Another aspect that was discussed in the session is that the current DNA-centric approach, while very powerful and very useful, doesn’t give the full picture. Ultimately, it’s at the level of the proteins, the molecular pathways, the cells and the tissues where most of the action happens. If we want to achieve reliable personalised cancer medicine, we will probably have to incorporate more information on the protein level, microenvironment, metabolism, immune system and even tumour architecture. Systems biology and mathematical modelling will also become increasingly important to make sense of this bewildering complexity.
 

What impact will the AURORA programme have on the way molecular information is used in the clinic?

AURORA is innovating in the way the molecular tumour board is implemented. Having more than 80 sites that will ultimately participate in the programme prompted us to establish a central molecular tumour board that comprises more than fifteen experts in oncology, genetics and genomics, pathology and bioinformatics. This board seeks to provide additional information on the functional and clinical consequences of the molecular aberrations. It meets every two weeks via a conference call to discuss the findings and seek consensus on the information that should be reported to the clinicians. I think that this is an interesting model for molecular tumour boards in the future.

Even more importantly, the basic knowledge about metastatic breast cancer biology coming out of AURORA will be very useful to guide the decisions of molecular tumour boards in the future. In particular, a better understanding of how tumour heterogeneity and tumour evolution impacts treatment will be a major advance.

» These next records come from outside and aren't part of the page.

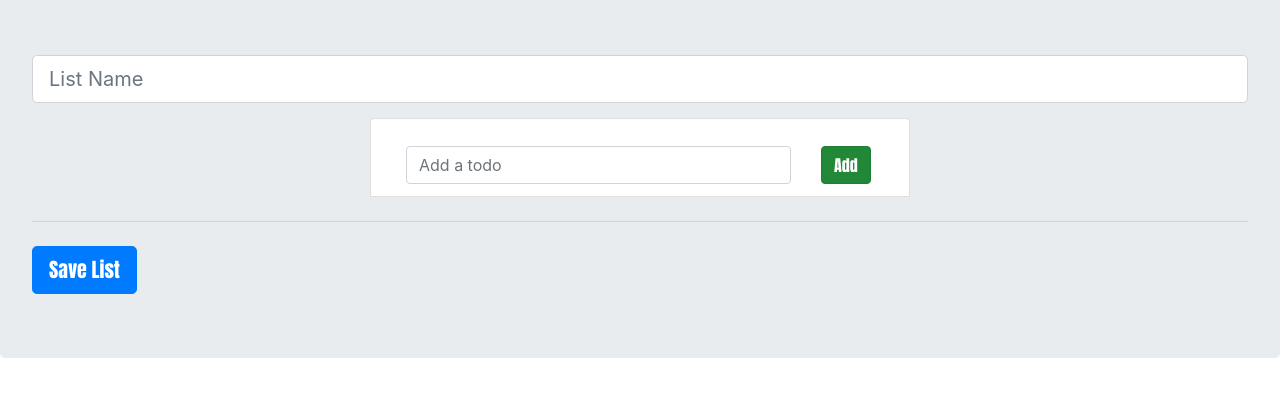
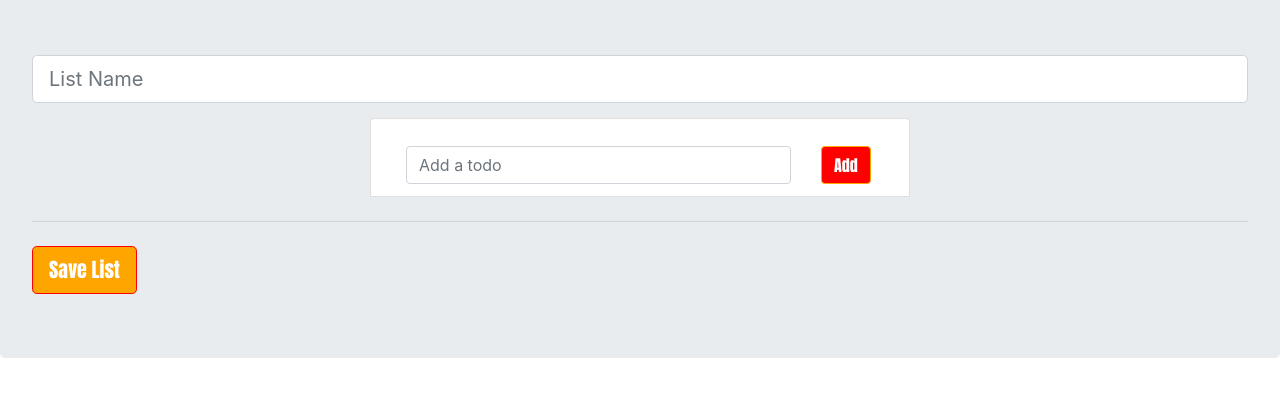
Before and after one commit to arosteguy/listluster, a website: page public/members.html in a window 1280 px wide. In both pictures the pointer is over the button "Add". Shown: the part 65-462 px from the top of the page. Drawn offline with nearby package versions, Linux system fonts and the light colour scheme.

Commit message:
adding button colors

```diff
--- a/public/assets/css/style.css
+++ b/public/assets/css/style.css
@@ -26,4 +26,10 @@
 
 .btn{
     font-family: 'Anton', sans-serif;
+    background-color: orange;
+    border-color: red;
 }
+.btn:hover{
+    border-color: orange;
+    background-color: red;
+}
```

And lastly, the clinical trials for targeted therapies that will be associated with AURORA will generate important information about the clinical utility of specific genetic biomarkers.

The final take home message of the session was that the enthusiasm for molecular screening is fully warranted, but also that one should keep in mind that its clinical implementation comes with many challenges and still largely belongs to the investigative realm. Ambitious initiatives such as AURORA will be crucial to bridge the remaining gap with the clinic.